Joseph McBride, MD, assistant professor in the Division of Infectious Diseases, will take over Henderson’s responsibilities with the PAYA Program of the UW Health HIV Care and Prevention Clinic when she retires.

Five Questions with Dr. Sheryl Henderson

How has your career surprised you, compared to how you had expected it to develop when you began?

When I first started at Emory, I anticipated that I would commit a large portion of my time to the lab studying HIV diagnostics. However, during this time I was also working with pediatric HIV patients — not only providing their HIV care but also working as their general pediatrician. I was working with entire families that were living with and affected by HIV — and at the time it was a devastating illness. I came to recognize that I really much preferred to be seeing patients every day and working in a field that was, and still is, advancing rapidly.

Over time, I have also recognized the power of vaccines. During my residency there was always a child in the hospital with pneumococcal meningitis, and now, with vaccines against pneumococcus, we rarely see this. This is true for so many vaccine-preventable illnesses. Advances in the field can really lead toward good health for our patients — and for the general public.

What do you consider to be your biggest achievement?

I value being able to establish strong relationships with patients and their families over a long period of time. And I hope that my colleagues and I have had a positive impact on their health overall. My most fun achievement is being the medical director of Camp High Five, a camp for kids affected by HIV in Georgia that we started in 2000. I enjoy going back each year to see the counselors that I once held as infants and their families.

What has been your largest obstacle to overcome?

The misinformation around COVID-19 was magnitudes greater than any of us anticipated, and it was greater than what we encountered around HIV. A major obstacle was trying to speak about the facts in a setting where not everyone was going to hear and apply them. I learned that I should start my community talks by establishing my expertise. I would state that I have over 30 years of experience working with viruses, both in the lab and as vectors of disease.

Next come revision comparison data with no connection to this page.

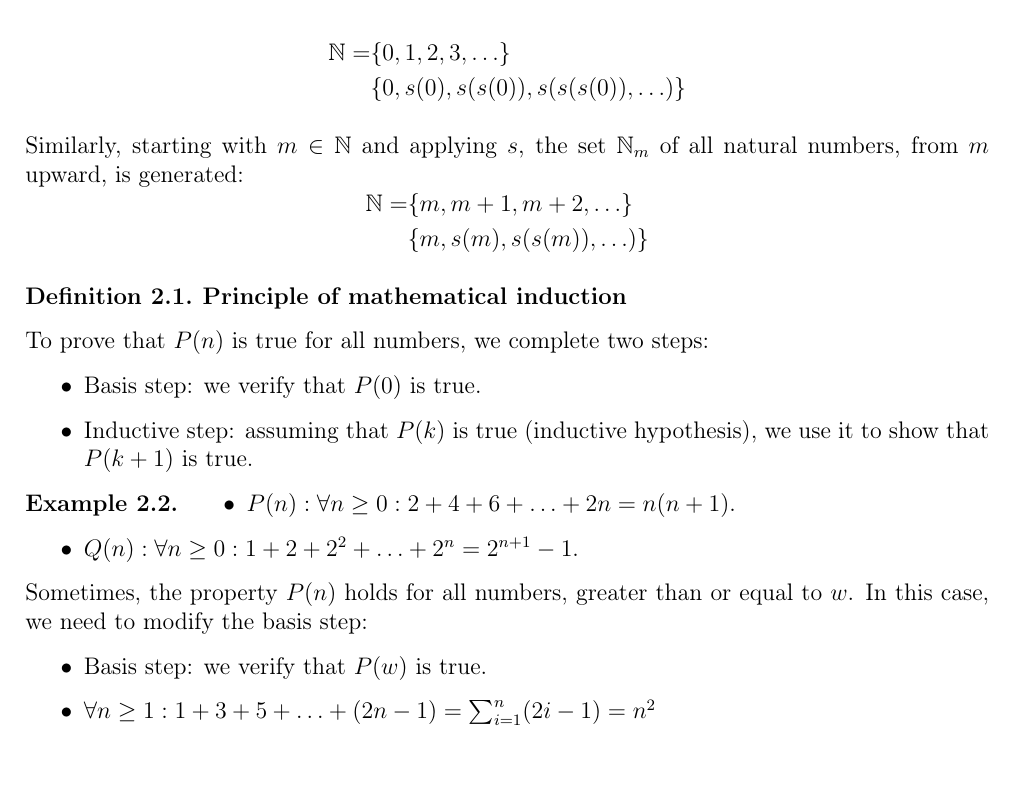
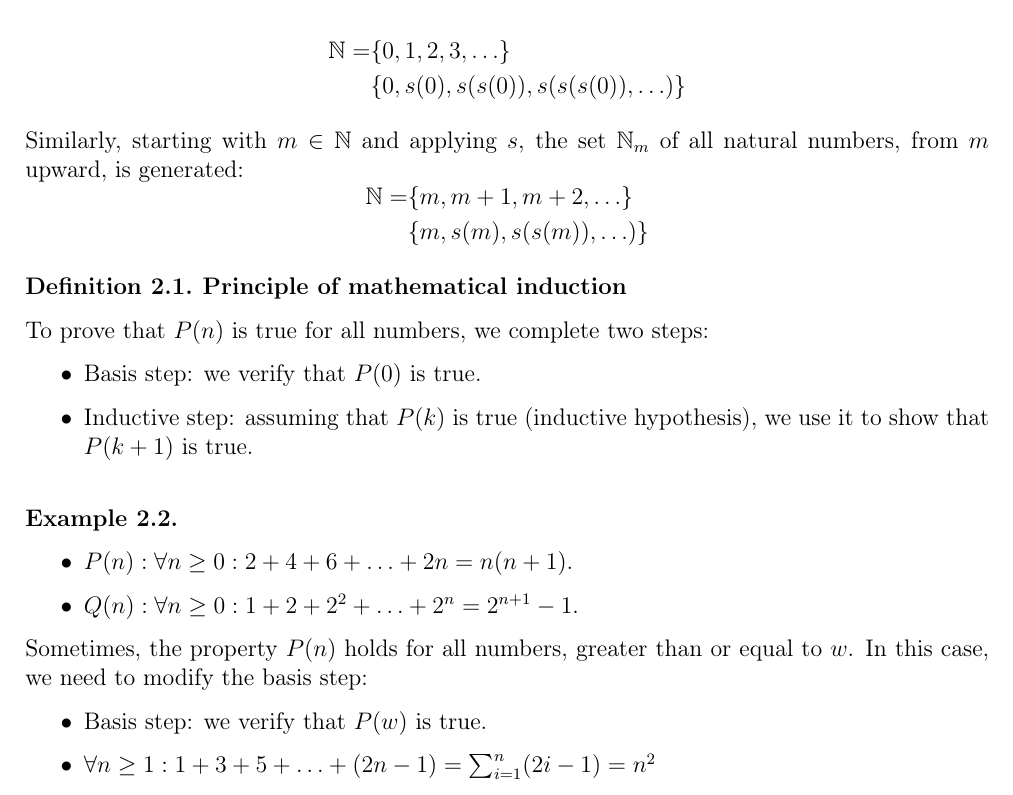
Before and after one commit to santiest/ComputerScience, a LaTeX thesis (1st year/1st semester/Discrete Mathematics and Mathematical Logic I/Class notes/DMnotes.tex): part of page 9 of 12, cut so that both start at the same text. Compiled offline with pdfLaTeX.

Commit message:
Small change to DMML

```diff
--- a/1st year/1st semester/Discrete Mathematics and Mathematical Logic I/Class notes/DMnotes.tex
+++ b/1st year/1st semester/Discrete Mathematics and Mathematical Logic I/Class notes/DMnotes.tex
@@ -354,11 +367,11 @@ Similarly, starting with $m\in\mathbb{N}$ and applying $s$, the set $\mathbb{N}_
     To prove that $P(n)$ is true for all numbers, we complete two steps:
     \begin{itemize}
         \item Basis step: we verify that $P(0)$ is true.
-        \item Inductive step: assuming that $P(k)$ is true (inductive hypothesis), we use it to show that $P(k+1)$ is true.
+        \item Inductive step: assuming that $P(k)$ is true (inductive hypothesis), we use it to show that $P(k+1)$ is true. \newline
     \end{itemize}
 \end{defn}
 
-\begin{exmp}
+\begin{exmp} \
     \begin{itemize}
         \item $P(n): \forall n \geq 0: 2+4+6+\ldots +2n = n(n+1)$.
         \item $Q(n): \forall n \geq 0: 1+2+2^2+\ldots + 2^n = 2^{n+1}-1$.
```
Also changed, not shown: 1st year/1st semester/Discrete Mathematics and Mathematical Logic I/Class notes/DMnotes.pdf, 1st year/1st semester/Discrete Mathematics and Mathematical Logic I/Class notes/DMnotes.tex (14 more changed lines).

I have experience working in vaccine trials and know how to interpret the data. Then people had to decide whether to accept the information or not.

What advice would you offer to new physicians just starting out?

I advise new physicians to seek out mentors, continually ask questions, and see if there is an area of interest that really fits them. If a physician finds that there is a career path that would work better for them once they have started, they shouldn’t be afraid to explore and change. Fortunately, these days there are opportunities for students to shadow physicians. When I was in the lab as an undergraduate student, I had the opportunity to shadow my preceptor, a physician-investigator. That one day in the clinic really shaped the path I took toward the MD/PhD program. I saw what was possible. The University of Wisconsin is full of extraordinary people and opportunities for students as well as new physicians. It has a collegial and collaborative atmosphere, and I have been able to thrive in it. I have had the support of many faculty and colleagues here throughout this journey.

Do you have specific plans for your retirement?

I am not fully ready to stop being a clinician. I have always been interested in traveling and being a locum tenens physician, so now is the time. I will have the opportunity to see different parts of the country and different health care systems, and as an ID physician encounter different organisms. I will be able to commit some more of my time to volunteer activities and to a couple of the boards that I sit on. I also look forward to having more time with my extended family and further developing some of my musical interests. You just may see me playing my harp in the atrium someday.

Photo by Bob Gordon/Department of Pediatrics